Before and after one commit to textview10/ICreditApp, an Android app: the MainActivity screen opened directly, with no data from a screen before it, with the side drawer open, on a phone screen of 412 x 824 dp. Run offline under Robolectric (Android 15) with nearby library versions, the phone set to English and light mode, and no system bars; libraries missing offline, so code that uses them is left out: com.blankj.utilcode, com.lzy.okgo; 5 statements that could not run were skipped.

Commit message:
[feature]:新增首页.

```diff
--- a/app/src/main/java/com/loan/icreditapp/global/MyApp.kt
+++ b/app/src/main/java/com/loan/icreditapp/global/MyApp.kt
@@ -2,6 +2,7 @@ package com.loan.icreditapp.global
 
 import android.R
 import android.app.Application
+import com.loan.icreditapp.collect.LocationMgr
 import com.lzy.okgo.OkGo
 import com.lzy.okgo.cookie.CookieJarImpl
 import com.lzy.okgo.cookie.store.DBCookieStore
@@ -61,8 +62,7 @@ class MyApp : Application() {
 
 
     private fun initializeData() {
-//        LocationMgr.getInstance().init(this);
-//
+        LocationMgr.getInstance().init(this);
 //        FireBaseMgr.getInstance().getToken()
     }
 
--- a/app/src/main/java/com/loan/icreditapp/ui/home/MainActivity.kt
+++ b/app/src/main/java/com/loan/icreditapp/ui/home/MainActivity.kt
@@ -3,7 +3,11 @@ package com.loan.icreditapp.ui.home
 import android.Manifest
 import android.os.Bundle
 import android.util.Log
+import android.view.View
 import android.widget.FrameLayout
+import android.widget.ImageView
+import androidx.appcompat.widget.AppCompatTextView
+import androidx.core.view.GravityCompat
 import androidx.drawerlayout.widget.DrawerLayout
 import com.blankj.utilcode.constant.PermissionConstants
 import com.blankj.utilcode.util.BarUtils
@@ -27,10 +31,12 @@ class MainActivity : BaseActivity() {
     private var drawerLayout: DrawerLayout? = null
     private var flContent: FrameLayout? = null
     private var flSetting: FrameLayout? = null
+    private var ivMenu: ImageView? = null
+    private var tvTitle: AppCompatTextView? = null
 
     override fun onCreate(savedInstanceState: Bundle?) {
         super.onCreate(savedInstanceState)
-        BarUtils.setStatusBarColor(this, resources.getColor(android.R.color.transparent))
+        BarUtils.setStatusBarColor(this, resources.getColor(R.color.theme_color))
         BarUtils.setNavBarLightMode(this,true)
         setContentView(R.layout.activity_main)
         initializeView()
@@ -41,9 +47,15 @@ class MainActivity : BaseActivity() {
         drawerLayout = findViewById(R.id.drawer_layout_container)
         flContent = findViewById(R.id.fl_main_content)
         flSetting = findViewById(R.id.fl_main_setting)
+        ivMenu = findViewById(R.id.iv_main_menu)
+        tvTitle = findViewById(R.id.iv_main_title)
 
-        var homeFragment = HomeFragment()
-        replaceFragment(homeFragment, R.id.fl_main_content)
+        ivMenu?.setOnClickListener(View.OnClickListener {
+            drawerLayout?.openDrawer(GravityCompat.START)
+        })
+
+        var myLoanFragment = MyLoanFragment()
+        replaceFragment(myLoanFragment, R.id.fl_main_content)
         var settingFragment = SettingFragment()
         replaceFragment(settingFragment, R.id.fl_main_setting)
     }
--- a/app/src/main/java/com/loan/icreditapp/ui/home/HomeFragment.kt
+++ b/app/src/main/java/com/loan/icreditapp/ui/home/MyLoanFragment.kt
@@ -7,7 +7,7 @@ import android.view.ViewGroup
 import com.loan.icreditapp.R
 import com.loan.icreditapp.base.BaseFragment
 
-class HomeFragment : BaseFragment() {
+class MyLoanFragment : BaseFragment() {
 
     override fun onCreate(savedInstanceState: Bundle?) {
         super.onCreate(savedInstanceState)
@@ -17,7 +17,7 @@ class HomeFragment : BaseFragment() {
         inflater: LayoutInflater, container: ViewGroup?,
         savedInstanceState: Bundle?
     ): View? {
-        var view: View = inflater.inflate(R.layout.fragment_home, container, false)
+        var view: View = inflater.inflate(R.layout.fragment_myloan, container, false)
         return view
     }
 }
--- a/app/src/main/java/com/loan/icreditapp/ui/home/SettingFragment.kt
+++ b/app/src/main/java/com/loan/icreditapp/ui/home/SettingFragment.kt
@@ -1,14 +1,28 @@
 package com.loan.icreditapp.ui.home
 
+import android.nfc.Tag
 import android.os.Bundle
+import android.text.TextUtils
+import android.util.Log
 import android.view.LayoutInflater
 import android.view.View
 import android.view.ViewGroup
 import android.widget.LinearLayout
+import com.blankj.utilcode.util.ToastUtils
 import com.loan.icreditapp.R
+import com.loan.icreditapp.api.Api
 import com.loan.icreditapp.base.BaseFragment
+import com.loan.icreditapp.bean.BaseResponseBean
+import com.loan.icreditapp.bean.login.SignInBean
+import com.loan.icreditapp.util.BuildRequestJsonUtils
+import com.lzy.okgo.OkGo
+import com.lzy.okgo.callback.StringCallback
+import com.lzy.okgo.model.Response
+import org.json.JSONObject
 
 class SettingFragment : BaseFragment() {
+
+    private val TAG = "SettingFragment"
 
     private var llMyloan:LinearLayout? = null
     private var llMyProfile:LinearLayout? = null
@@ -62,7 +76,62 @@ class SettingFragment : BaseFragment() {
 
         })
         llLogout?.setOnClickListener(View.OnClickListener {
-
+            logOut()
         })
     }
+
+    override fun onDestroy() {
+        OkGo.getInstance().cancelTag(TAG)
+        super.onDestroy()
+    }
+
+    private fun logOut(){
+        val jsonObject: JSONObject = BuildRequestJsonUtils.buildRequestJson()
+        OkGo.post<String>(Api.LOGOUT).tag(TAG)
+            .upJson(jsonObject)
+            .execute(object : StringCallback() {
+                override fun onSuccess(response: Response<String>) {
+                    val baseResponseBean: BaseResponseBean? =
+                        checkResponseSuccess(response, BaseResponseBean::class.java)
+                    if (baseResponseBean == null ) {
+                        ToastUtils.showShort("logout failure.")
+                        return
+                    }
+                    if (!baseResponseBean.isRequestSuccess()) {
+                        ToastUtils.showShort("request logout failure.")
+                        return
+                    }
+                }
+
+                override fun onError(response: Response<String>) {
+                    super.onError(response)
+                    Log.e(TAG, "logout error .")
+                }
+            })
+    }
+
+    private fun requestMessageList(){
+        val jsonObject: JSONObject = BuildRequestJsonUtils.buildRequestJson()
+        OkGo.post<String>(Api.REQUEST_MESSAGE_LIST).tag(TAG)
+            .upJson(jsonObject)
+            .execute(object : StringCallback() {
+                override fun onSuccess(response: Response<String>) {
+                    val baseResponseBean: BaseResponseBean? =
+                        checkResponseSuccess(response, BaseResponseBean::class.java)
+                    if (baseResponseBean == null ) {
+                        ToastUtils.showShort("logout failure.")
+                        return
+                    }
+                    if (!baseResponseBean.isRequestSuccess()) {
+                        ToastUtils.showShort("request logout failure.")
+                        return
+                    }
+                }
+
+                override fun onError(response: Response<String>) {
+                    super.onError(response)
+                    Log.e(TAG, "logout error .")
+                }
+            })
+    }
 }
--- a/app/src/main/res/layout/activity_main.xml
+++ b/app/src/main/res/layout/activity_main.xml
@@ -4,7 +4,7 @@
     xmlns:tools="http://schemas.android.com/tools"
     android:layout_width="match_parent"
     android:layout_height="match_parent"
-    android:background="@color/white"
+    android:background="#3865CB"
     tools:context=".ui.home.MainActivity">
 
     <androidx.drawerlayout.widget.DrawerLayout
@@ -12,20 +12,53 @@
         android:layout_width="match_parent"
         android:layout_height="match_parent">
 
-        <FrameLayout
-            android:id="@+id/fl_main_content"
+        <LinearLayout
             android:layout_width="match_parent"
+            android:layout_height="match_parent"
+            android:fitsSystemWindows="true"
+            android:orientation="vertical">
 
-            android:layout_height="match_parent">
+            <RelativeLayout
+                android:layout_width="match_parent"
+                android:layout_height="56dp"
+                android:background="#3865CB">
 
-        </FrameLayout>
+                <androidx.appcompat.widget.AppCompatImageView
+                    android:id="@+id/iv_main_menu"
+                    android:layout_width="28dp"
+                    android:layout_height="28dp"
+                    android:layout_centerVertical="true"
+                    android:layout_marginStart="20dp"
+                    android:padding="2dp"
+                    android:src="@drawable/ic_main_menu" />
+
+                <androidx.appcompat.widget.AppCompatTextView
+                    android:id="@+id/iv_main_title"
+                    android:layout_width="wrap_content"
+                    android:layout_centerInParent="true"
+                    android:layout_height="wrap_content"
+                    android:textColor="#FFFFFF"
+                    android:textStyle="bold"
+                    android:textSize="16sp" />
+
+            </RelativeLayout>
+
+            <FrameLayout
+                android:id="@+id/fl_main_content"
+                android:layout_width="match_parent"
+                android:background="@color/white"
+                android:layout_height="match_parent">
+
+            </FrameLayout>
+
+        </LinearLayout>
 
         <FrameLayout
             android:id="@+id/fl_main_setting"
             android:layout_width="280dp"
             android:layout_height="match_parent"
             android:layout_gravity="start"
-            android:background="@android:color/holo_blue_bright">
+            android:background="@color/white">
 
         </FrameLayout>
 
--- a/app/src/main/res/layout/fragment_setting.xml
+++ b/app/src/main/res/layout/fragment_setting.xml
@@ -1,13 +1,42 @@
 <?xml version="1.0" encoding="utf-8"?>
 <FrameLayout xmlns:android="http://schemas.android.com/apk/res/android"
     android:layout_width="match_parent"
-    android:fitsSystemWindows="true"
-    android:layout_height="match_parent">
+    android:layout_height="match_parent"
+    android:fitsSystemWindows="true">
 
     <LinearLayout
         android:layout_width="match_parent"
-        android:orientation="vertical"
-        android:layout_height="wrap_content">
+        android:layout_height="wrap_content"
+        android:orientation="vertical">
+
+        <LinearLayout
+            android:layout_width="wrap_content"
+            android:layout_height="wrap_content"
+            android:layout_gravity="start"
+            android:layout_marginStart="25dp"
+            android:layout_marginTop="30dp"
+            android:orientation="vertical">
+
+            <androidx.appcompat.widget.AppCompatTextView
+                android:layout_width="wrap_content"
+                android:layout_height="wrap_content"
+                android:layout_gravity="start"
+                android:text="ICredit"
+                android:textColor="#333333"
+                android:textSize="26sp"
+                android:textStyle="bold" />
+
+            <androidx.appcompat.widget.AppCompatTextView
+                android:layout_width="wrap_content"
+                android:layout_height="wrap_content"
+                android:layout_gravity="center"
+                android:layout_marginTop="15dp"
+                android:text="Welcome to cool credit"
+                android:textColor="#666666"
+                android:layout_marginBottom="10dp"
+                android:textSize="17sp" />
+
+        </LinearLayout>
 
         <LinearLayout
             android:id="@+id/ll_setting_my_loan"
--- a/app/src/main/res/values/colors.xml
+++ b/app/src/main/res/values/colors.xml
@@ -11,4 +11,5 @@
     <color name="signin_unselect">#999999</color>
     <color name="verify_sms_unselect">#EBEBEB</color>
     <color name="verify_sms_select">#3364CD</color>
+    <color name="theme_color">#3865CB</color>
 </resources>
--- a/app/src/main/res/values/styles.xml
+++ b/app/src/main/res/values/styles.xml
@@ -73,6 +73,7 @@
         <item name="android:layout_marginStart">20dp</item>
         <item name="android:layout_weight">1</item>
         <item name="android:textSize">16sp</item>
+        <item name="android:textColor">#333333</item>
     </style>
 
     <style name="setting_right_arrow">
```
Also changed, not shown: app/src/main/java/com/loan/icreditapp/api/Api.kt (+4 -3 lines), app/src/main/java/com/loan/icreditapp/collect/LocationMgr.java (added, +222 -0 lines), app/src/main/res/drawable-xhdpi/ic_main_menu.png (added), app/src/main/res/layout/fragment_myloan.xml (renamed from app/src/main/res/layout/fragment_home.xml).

=====

Activity: Lines in the material above that include the string "background" should be listed.

Solved exercise:
-    android:background="@color/white"
+    android:background="#3865CB"
+                android:background="#3865CB">
+                android:background="@color/white"
-            android:background="@android:color/holo_blue_bright">
+            android:background="@color/white">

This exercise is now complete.